While inflammation can be uncomfortable if not downright painful, it isn’t all bad. As part of your body’s immune response, it’s a biological defense mechanism that indicates your body is trying to throw off harmful stimuli and heal itself. Wounds and infections wouldn’t be able to heal without the inflammatory response.
People may not be aware that inflammation is at the heart of a number of seemingly unrelated diseases and disorders. Inflammation is involved in dermatitis, appendicitis, tonsillitis and bronchitis, among other types of conditions.
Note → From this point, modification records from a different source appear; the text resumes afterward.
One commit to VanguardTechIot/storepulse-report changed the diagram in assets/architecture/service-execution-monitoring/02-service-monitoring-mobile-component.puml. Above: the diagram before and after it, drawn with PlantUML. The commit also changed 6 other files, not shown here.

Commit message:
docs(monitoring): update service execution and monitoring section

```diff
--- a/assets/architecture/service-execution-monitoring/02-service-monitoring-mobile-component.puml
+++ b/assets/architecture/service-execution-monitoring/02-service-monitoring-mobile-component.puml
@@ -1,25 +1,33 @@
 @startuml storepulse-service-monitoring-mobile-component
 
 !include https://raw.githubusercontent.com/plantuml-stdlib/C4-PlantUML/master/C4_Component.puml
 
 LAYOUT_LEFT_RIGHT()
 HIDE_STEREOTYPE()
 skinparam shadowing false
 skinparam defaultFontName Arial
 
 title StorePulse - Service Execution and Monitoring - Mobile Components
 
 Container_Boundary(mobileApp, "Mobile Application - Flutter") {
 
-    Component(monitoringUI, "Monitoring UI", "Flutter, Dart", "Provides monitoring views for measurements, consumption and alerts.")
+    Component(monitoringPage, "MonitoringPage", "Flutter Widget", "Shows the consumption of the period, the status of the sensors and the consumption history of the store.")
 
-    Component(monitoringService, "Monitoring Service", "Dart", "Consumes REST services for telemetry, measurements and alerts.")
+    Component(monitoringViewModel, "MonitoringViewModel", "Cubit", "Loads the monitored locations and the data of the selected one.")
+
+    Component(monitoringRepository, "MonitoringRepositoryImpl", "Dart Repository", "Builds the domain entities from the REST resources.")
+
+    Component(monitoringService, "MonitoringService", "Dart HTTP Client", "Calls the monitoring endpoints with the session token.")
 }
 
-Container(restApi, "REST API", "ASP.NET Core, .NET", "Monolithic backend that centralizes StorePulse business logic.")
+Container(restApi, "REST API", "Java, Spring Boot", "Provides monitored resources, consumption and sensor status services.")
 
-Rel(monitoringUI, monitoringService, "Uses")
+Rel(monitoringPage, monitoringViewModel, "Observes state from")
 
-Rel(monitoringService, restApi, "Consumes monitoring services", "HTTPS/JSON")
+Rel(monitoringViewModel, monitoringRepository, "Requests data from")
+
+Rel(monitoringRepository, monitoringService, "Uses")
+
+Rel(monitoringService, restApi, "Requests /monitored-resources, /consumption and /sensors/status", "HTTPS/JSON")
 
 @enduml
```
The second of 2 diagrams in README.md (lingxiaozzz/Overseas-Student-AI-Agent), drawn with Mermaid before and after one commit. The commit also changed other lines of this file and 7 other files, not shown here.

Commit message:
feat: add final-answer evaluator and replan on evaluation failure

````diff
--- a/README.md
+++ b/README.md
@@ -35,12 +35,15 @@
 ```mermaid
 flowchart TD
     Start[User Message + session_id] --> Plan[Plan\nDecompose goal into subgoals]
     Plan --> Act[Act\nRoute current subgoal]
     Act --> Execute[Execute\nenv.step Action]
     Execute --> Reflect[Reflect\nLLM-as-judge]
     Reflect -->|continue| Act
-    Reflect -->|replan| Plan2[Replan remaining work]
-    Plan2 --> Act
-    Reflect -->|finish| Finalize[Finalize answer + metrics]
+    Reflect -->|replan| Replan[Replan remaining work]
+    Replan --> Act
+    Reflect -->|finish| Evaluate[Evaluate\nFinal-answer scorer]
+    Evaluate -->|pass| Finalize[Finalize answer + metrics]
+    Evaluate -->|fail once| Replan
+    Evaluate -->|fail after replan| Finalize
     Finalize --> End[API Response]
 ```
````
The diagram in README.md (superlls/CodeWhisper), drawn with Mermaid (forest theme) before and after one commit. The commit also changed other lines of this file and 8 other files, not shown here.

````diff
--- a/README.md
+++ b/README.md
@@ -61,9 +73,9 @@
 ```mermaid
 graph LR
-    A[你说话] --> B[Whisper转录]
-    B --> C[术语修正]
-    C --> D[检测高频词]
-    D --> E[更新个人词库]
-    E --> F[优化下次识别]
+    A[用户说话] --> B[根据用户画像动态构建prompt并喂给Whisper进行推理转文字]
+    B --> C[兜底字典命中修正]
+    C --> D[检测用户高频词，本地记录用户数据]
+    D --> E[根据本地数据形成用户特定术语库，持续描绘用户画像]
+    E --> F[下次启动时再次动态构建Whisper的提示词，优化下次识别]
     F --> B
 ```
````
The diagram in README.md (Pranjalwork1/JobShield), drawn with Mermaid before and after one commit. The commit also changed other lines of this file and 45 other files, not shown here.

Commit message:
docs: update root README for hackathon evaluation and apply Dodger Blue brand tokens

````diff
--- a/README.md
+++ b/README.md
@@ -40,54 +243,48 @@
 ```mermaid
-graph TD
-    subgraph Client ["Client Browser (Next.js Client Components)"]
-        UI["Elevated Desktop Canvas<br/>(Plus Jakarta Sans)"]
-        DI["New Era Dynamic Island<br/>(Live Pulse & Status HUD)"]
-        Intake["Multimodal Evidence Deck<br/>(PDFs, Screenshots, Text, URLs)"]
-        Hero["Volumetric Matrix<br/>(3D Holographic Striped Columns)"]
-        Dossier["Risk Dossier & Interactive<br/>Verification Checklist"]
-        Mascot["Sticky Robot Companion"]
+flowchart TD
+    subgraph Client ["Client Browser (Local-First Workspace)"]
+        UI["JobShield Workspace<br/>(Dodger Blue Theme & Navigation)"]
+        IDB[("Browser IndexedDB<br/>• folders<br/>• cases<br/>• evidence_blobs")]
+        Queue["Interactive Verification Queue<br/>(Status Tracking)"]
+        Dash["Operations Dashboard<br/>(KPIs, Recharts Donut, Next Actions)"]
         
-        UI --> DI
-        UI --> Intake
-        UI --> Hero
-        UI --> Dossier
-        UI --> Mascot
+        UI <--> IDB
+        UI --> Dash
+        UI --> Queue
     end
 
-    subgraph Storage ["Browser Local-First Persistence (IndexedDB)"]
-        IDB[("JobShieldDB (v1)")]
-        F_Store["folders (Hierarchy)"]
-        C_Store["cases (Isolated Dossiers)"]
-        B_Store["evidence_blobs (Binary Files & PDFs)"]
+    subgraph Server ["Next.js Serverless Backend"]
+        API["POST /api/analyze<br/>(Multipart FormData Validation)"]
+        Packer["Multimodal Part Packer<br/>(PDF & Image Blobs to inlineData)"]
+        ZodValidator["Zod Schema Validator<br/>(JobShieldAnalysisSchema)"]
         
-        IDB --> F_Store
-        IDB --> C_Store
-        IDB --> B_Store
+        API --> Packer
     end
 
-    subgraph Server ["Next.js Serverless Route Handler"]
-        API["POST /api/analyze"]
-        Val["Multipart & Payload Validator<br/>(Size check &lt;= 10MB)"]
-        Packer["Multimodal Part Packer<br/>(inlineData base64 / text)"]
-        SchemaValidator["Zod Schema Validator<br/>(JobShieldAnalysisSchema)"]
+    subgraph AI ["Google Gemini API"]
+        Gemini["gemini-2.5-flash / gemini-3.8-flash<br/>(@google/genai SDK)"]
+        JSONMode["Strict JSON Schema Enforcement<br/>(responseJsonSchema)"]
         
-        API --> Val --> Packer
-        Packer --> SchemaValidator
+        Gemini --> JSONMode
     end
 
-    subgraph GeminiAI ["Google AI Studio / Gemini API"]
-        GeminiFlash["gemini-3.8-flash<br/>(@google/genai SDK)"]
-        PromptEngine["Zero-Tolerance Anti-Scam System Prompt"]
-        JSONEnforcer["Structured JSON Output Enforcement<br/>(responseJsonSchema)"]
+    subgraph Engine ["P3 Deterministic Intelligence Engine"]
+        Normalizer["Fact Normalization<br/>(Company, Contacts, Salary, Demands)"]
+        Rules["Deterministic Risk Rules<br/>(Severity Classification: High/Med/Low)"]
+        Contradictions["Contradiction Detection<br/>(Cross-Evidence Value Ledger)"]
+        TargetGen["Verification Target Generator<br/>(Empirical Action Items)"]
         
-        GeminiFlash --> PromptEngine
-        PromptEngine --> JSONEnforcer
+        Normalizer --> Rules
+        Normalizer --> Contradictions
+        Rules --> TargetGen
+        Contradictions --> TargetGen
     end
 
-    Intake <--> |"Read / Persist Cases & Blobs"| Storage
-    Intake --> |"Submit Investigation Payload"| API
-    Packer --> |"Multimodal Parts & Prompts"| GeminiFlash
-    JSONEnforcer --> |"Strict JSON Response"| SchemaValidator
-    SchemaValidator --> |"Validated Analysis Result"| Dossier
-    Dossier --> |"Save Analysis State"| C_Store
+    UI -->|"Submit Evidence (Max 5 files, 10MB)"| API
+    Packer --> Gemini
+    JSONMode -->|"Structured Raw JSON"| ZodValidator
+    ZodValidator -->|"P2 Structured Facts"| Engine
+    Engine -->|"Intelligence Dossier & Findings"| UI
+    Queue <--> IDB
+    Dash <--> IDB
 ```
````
Without addressing the cause of the inflammation, problems can trigger other diseases and health conditions, such as rheumatoid arthritis and cancer.1
Aging is another factor that’s so widespread, and one is so often present with the other, that scientists call it “inflammaging,”2 which is “chronic, low-grade inflammation.”3 According to one study:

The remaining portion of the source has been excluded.